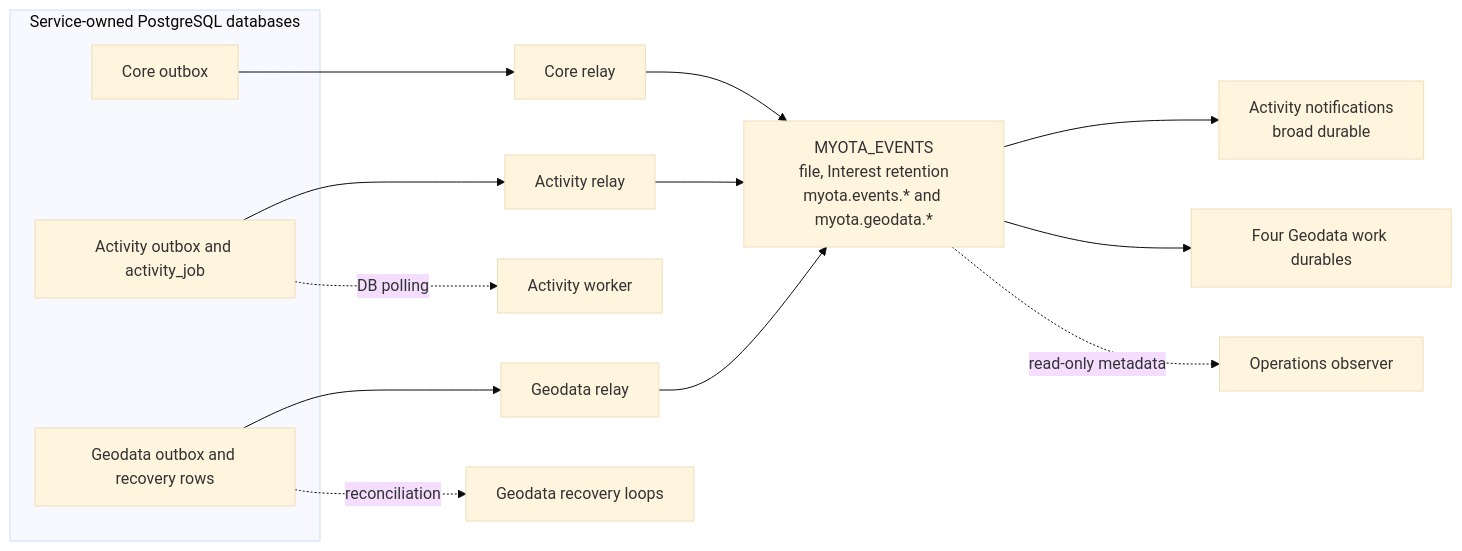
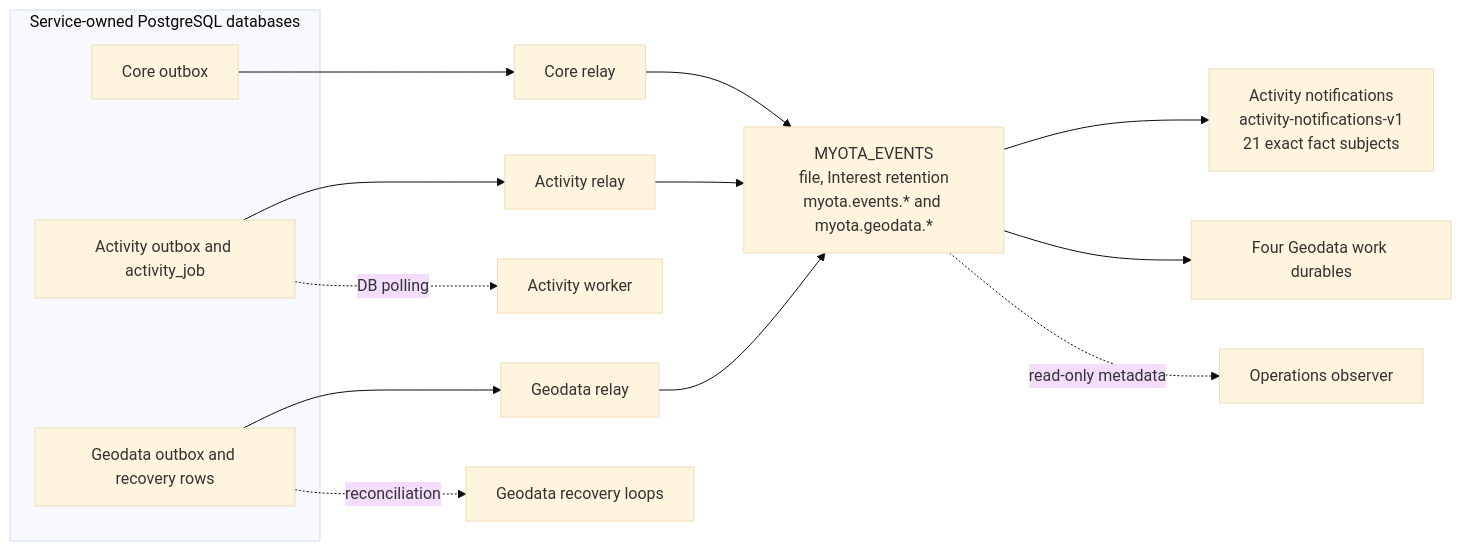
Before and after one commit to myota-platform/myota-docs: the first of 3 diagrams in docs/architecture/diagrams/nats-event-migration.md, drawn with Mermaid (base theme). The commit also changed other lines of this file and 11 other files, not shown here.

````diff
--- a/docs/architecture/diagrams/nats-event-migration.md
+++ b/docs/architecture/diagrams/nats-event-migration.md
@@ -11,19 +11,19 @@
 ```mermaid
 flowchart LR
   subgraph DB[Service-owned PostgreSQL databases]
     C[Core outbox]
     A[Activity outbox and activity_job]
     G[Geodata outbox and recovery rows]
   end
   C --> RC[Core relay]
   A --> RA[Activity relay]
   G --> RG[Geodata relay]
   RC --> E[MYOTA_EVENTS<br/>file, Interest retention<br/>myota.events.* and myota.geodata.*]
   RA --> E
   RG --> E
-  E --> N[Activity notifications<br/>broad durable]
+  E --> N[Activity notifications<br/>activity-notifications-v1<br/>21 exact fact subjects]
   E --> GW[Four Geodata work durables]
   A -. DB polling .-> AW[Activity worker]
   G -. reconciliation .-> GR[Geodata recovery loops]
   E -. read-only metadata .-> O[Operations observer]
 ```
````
◆ ◆ ◆ ◆
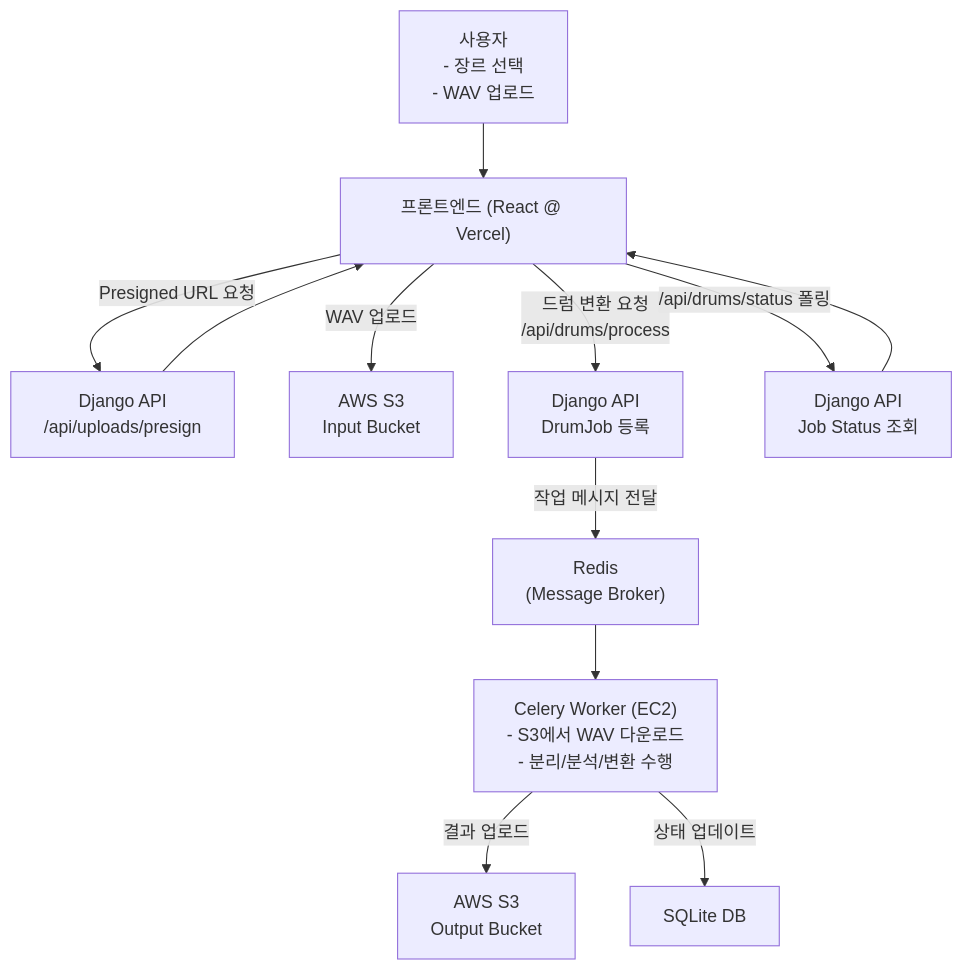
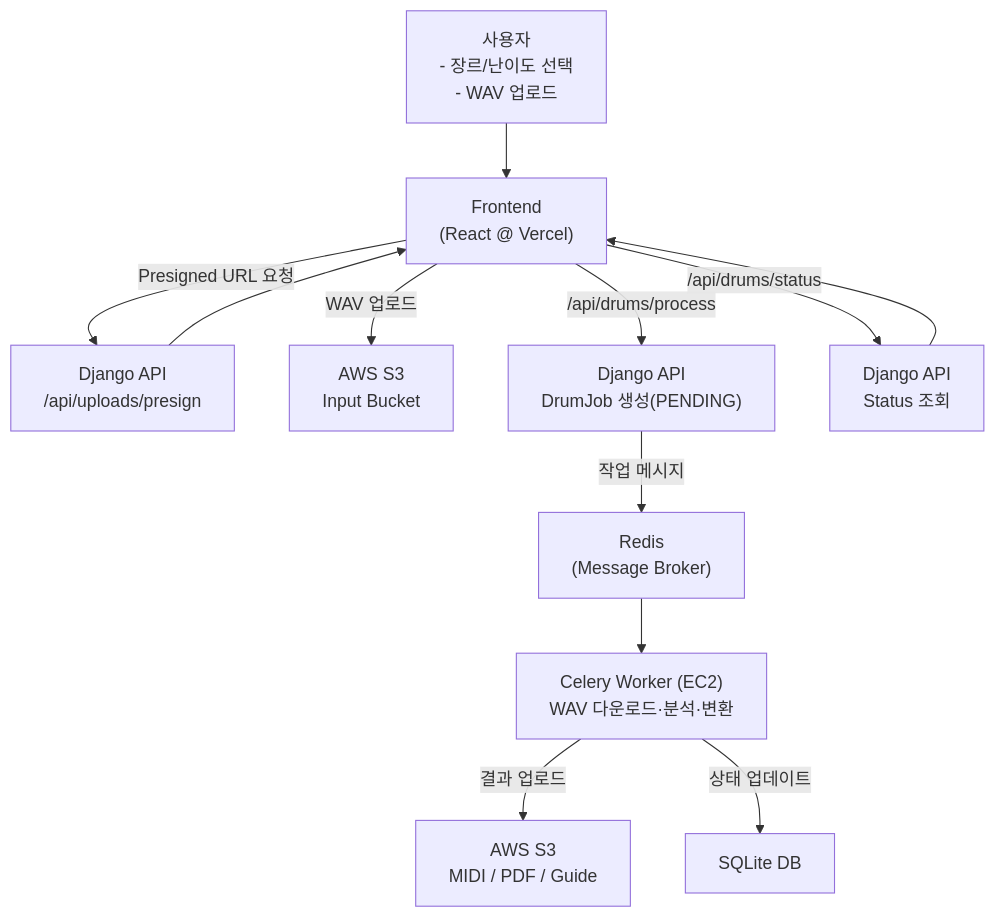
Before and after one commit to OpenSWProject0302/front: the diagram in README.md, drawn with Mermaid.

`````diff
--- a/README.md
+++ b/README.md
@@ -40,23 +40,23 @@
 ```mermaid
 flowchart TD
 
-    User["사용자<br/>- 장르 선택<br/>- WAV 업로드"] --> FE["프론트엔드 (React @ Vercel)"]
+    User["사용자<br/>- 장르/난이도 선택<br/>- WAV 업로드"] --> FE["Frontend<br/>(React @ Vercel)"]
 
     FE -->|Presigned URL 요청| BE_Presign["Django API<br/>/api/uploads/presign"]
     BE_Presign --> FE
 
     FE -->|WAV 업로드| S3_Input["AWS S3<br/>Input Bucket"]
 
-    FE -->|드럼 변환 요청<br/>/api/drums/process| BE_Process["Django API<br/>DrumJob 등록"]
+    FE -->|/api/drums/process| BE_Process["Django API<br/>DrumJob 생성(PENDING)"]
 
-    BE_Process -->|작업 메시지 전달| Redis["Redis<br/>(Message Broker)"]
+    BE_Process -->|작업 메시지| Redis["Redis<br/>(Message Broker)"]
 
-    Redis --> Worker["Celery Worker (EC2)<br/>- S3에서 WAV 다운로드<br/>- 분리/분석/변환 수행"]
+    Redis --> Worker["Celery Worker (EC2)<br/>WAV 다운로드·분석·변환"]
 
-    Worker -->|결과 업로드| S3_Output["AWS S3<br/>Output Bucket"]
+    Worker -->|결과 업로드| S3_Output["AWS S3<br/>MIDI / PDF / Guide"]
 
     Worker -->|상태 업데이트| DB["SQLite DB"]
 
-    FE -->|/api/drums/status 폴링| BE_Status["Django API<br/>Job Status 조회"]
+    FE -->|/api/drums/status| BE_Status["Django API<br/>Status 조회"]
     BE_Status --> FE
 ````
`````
◆ ◆ ◆ ◆
Task details – Among the entries above, determine how many lines contain "Redis", then output only that number.

Result of the exercise – 4